GS: One of the things that Mohnish did is he set the tone of the lunch in the right direction. We were there to say thank you. What can you guys give the people that you want to get close to? The first natural response is, ‘Nothing.’ But we can. First of all, thanking people. Every human being wants to feel thanked. We were there to say thank you and we were there to appreciate him, not just some idiot on the street, but as people who had studied him really closely.
I sent my most recent annual letter to Debbie Bosanek. Here’s what I said to Debbie. I said, ‘Debbie, there’s no wisdom in here Warren’s going to glean, nothing about the world that he doesn’t already know, but I think he might enjoy seeing what a powerful impact he has had on me. This thing has got ‘See what Warren Buffett inspired me to do’ written all over it and he might enjoy it on that level’.
I think the mentors that you and I want, we can’t necessarily spend every day with because they don’t have time and you may not know them and they may not even be alive. So studying them really closely to get a good sense of the answers they would give to the questions we have is totally the right track and a very, very smart thing to do, especially with people who are not alive. What would Shackleton say? What would Ben Graham say? What would Franklin say? You can go to Seneca. You can go to Marcus Aurelius. They’re all available the minute you drop the idea that they have to be in the room with you to mentor to you.
Before our meeting with Buffett, we sent our bios over. I sent this bio, ‘I grew up in South Africa and Israel, lived in London, and moved to the United States.’ My wife Lory, the only thing her bio says pretty much is ‘born in Salisbury, North Carolina.’ Warren had no interest in the fact that I’d lived in Iran, Israel, whatever, but he liked the fact that Lory grew up some place. That’s his mind-set. He’s not just an American guy; he’s a guy from the American mid-west and he knows what he likes and he likes what he likes and he’s not interested in experimenting very much with other stuff.
The starfish and the spider that I talked about was really an awakener for me. It was not just what he said, but the way he said it because he knew exactly where I was coming from. In a certain way he was teaching me a really important lesson. ‘Don’t try to build the best business you can build. Build the business that suits you the best. Build your life in a way that suits you.’
Realize you only have one life to live on the planet. ‘Yeah, Berkshire Hathaway is this wonderful big company, but it suits me.’ That’s the most important thing about Berkshire to Warren. So in a certain way I came away with a renewed appreciation of how unusual Warren is. Given the choice between building a bigger Berkshire and building a Berkshire more suited to him, or building a Berkshire with higher returns, he takes the Berkshire more suited to him. He said, ‘We’re not going to make any decision that would get us more money if it means we lose one night of sleep.’ That’s effectively saying, ‘I want this to suit me. I don’t want to be the best, biggest, fastest.’

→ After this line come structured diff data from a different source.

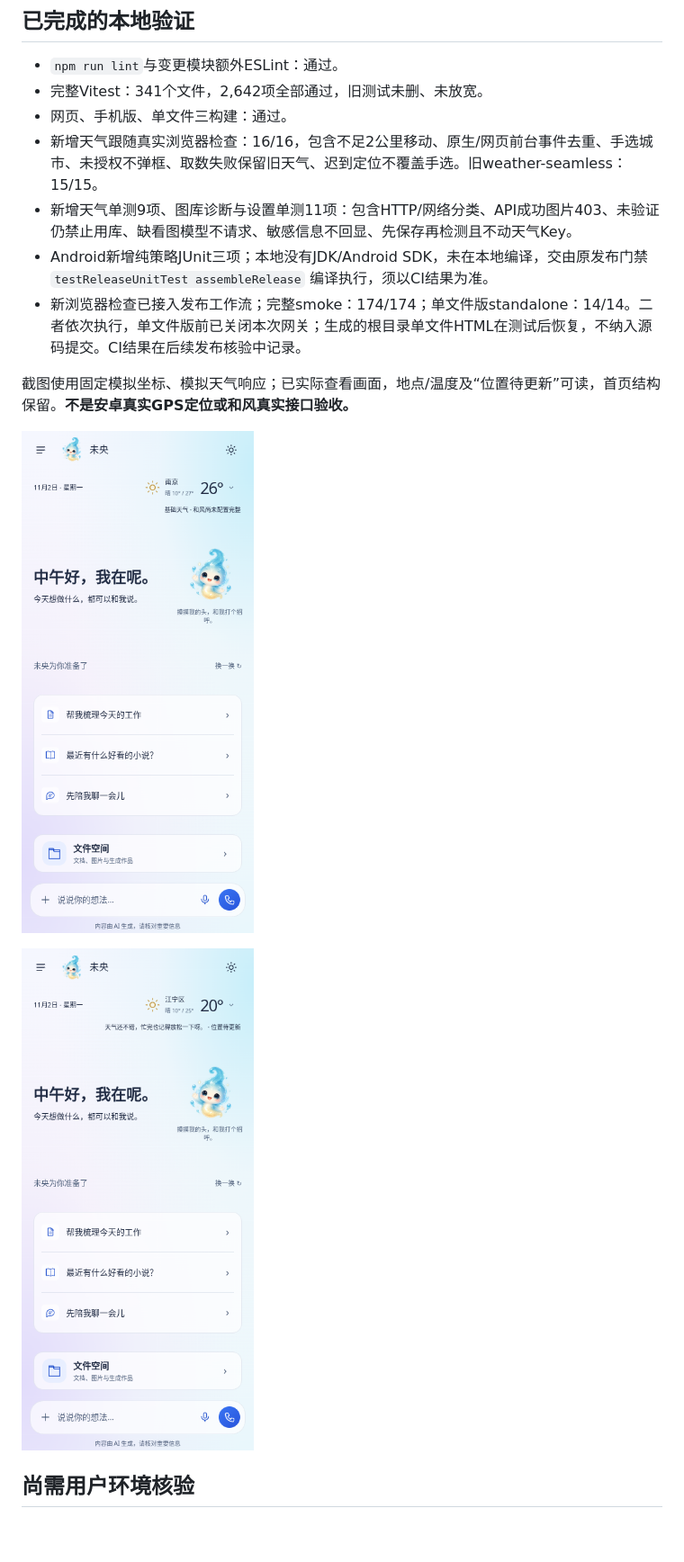
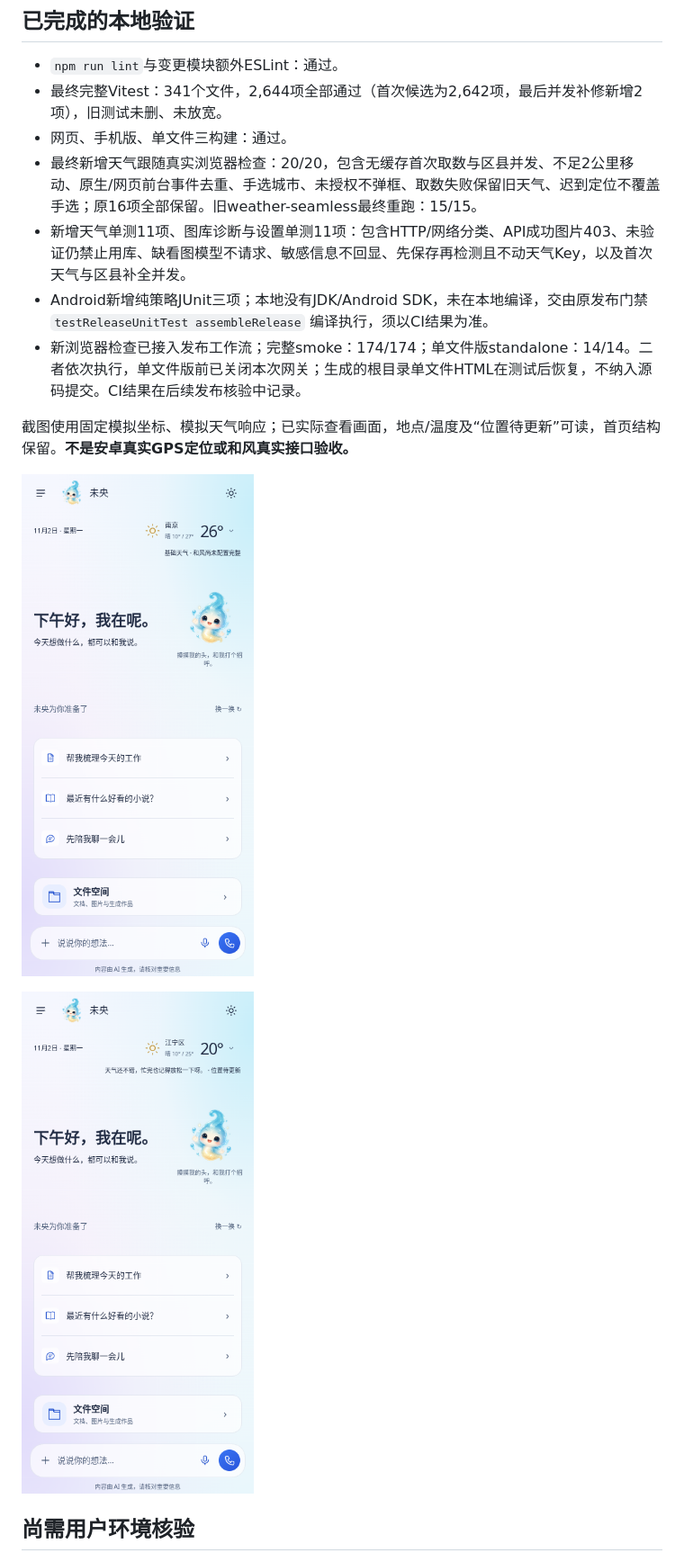
Before and after one commit to xunova1121/-, a Markdown page: docs/天气位置跟随与图库检测-执行记录-20261102.md, the part around one of its changes. Shown at 90% size. GitHub-like rendering; pictures changed too: docs/assets/weather-stock-20261102/foreground-relocated.png, docs/assets/weather-stock-20261102/relocation-failed-notice.png; blank space fills up the shorter version.

```diff
--- a/docs/天气位置跟随与图库检测-执行记录-20261102.md
+++ b/docs/天气位置跟随与图库检测-执行记录-20261102.md
@@ -26,10 +26,10 @@
 ## 已完成的本地验证
 
 - `npm run lint`与变更模块额外ESLint：通过。
-- 完整Vitest：341个文件，2,642项全部通过，旧测试未删、未放宽。
+- 最终完整Vitest：341个文件，2,644项全部通过（首次候选为2,642项，最后并发补修新增2项），旧测试未删、未放宽。
 - 网页、手机版、单文件三构建：通过。
-- 新增天气跟随真实浏览器检查：16/16，包含不足2公里移动、原生/网页前台事件去重、手选城市、未授权不弹框、取数失败保留旧天气、迟到定位不覆盖手选。旧weather-seamless：15/15。
-- 新增天气单测9项、图库诊断与设置单测11项：包含HTTP/网络分类、API成功图片403、未验证仍禁止用库、缺看图模型不请求、敏感信息不回显、先保存再检测且不动天气Key。
+- 最终新增天气跟随真实浏览器检查：20/20，包含无缓存首次取数与区县并发、不足2公里移动、原生/网页前台事件去重、手选城市、未授权不弹框、取数失败保留旧天气、迟到定位不覆盖手选；原16项全部保留。旧weather-seamless最终重跑：15/15。
+- 新增天气单测11项、图库诊断与设置单测11项：包含HTTP/网络分类、API成功图片403、未验证仍禁止用库、缺看图模型不请求、敏感信息不回显、先保存再检测且不动天气Key，以及首次天气与区县补全并发。
 - Android新增纯策略JUnit三项；本地没有JDK/Android SDK，未在本地编译，交由原发布门禁 `testReleaseUnitTest assembleRelease` 编译执行，须以CI结果为准。
 - 新浏览器检查已接入发布工作流；完整smoke：174/174；单文件版standalone：14/14。二者依次执行，单文件版前已关闭本次网关；生成的根目录单文件HTML在测试后恢复，不纳入源码提交。CI结果在后续发布核验中记录。
 
```
Also changed, not shown: other parts of docs/天气位置跟随与图库检测-执行记录-20261102.md (+5 -1 lines), docs/已修问题清单-不许回退.md (+1 -0 lines), 3 other files.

That’s just a profound insight and I can tell you it’s scary for me to stand up in front of my investors and say, ‘I’m not trying to have the highest possible returns. I’m trying to run this in a way that fundamentally really suits who I am.’ Half your investors leave the room.
I’ll just give you one final thing. We talked about the limits to the size of Berkshire. For some reason we haven’t had a company that’s broken through a trillion dollars in market cap and somehow that seems to be the limit to size. The fierce pride with which Warren asserted that Berkshire wasn’t subject to that was fascinating.